Being a horror fan in the twenty-first century isn’t easy, especially if you prefer the literary vein of horror over the more violent and gory variety. For those horror fans searching for the sort of atmospheric stories reminiscent of M. R. James and Algernon Blackwood, I would point you to F. G. Cottam’s The Magdalena Cruse.
Mark Hunter is a retired officer from a special ops unit of the British military who has moved to an isolated village in the Scottish Highlands after the tragic deaths of Mark’s wife and daughter. Mark’s hope to find some sort of peace for himself and his remaining child, Adam, a ten-year-old genius, are dashed when Adam begins to suffer from vivid violent dreams. When Mark asks Dr. Elizabeth Bancroft to help him save his son, the two of them must uncover nightmares from their own pasts in order to save Adam from an alien evil.

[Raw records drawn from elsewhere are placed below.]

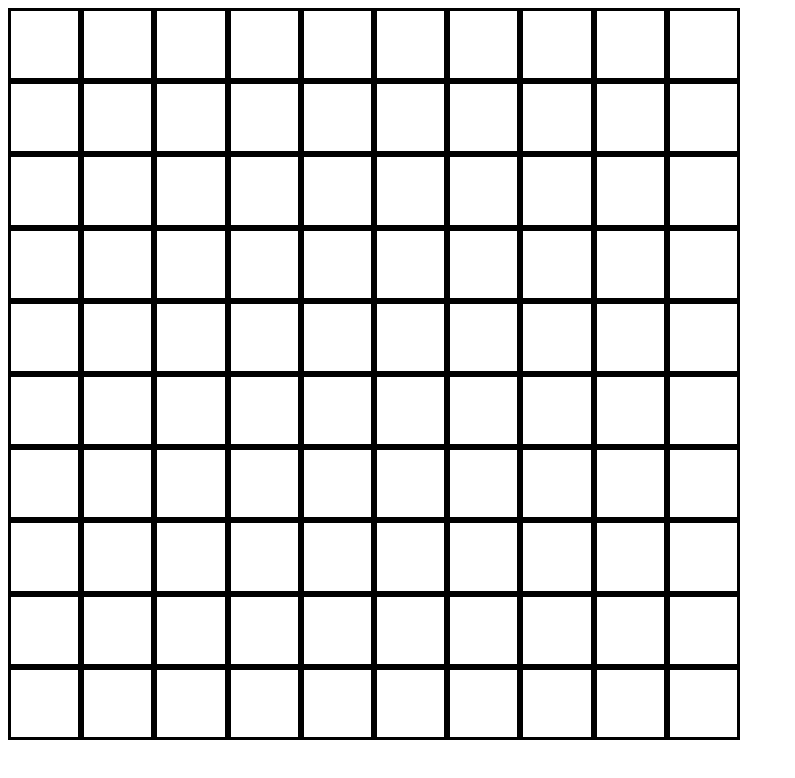
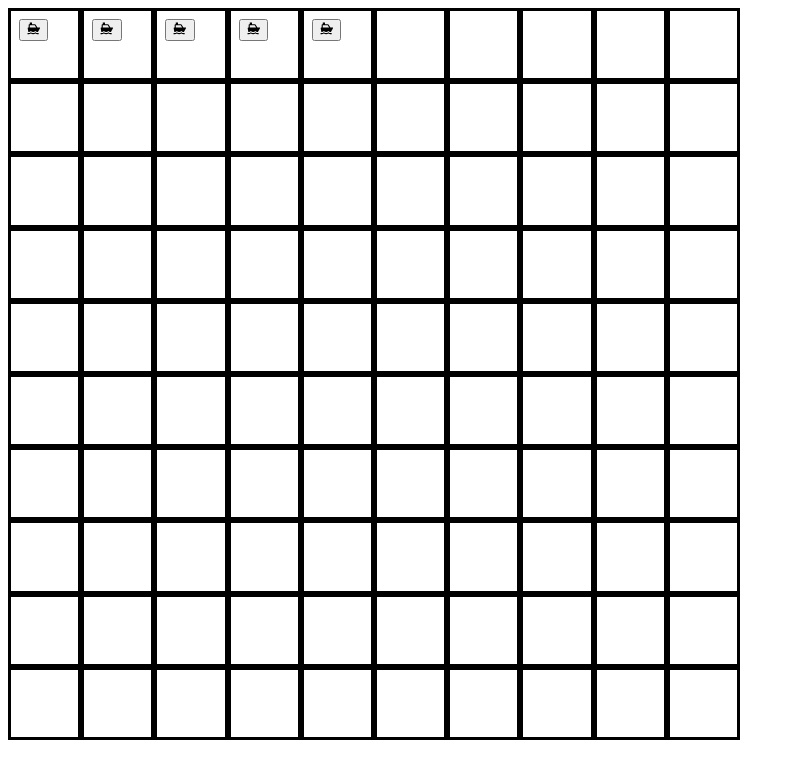
Before and after one commit to earacena/battleship-webapp-frontend, a React (Create React App) app: page / in a window 1280 px wide. Shown: the top 778 px of the page, without its empty margins (0-795 px from the left). Built offline with nearby package versions, Linux system fonts and the light colour scheme.

Commit message:
Implement generating and displaying pieces

```diff
--- a/src/features/Battleship/Battleship.tsx
+++ b/src/features/Battleship/Battleship.tsx
@@ -1,17 +1,18 @@
+import { DndContext } from '@dnd-kit/core';
 import React, { useState } from 'react';
-import { Board, Cell, CellProps } from './components';
+import { Board, Cell, CellProps, Piece, PieceProps } from './components';
 
-const generateBoard = (size: number): CellProps[][] => {
+const generateBoard = (boardSize: number): CellProps[][] => {
   // Create multidimensional array
   const board: CellProps[][] = Array.from(
-    Array(size),
-    () => new Array(size),
+    Array(boardSize),
+    () => new Array(boardSize),
   );
 
 
   // Populate array
-  for (let y = 0; y < size; ++y) {
-    for (let x = 0; x < size; ++x) {
+  for (let y = 0; y < boardSize; ++y) {
+    for (let x = 0; x < boardSize; ++x) {
       board[y][x] = {
         id: `${y}-${x}`,
         x,
@@ -23,24 +24,72 @@ const generateBoard = (size: number): CellProps[][] => {
   return board;
 }
 
+const generatePieces = (boardSize: number): (PieceProps | undefined)[][] => {
+  const pieces: (PieceProps | undefined)[][] = Array.from(
+    Array(boardSize),
+    () => new Array(boardSize),
+  );
+
+  for (let y = 0; y < boardSize; ++y) {
+    for (let x = 0; x < boardSize; ++x) {
+      if (y === 0 && x >= 0 && x < 5) {
+        pieces[y][x] = { id: `p-${y}-${x}`, size: 0, type: '', x, y, rotated: true };
+      }
+    }
+  }
+  if (pieces[0][0] !== undefined) {
+    pieces[0][0] = { ...pieces[0][0], size: 5, type: 'carrier' };
+  }
+  if (pieces[0][1] !== undefined) {
+    pieces[0][1] = { ...pieces[0][1], size: 4, type: 'battleship' };
+  }
+  if (pieces[0][2] !== undefined) {
+    pieces[0][2] = { ...pieces[0][2], size: 3, type: 'cruiser' };
+  }
+  if (pieces[0][3] !== undefined) {
+    pieces[0][3] = { ...pieces[0][3], size: 3, type: 'submarine' };
+  }
+  if (pieces[0][4] !== undefined) {
+    pieces[0][4] = { ...pieces[0][4], size: 2, type: 'destroyer' };
+  }
+
+  return pieces;
+};
+
 function Battleship() {
 
   const boardSize: number = 10;
   const [board] = useState(() => generateBoard(boardSize));
+  const [pieces, setPieces] = useState(() => generatePieces(boardSize));
 
   return (
+    <DndContext>
       <div>
         <Board size={boardSize}>
           {board.map((row, y) =>
-          row.map((cell, x) =>
+            row.map((cell, x) => {
+              const piece = pieces ? pieces[y][x] : undefined;
+              if (piece !== undefined) {
+                return (
                   <Cell
                     key={cell.id}
                     {...cell}
-            />
-          )
+                  >
+                    <Piece key={piece.id} {...piece} />
+                  </Cell>
+                );
+              }
+
+              return (
+                <Cell
+                  key={cell.id}
+                  {...cell}
+                />);
+            })
           )}
         </Board>
       </div>
+    </DndContext>
   );
 }
 
```
Lines whose indentation alone changed are shown as unchanged.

Integrating elements reminiscent of both H. P. Lovecraft’s cosmic horror and F. Paul Wilson’s The Keep, The Magdalena Curse alternates action-packed incidents with scenes of atmospheric, slow-building horror. Cottam’s descriptions of beautiful yet icy and isolated landscapes makes this a true winter’s tale.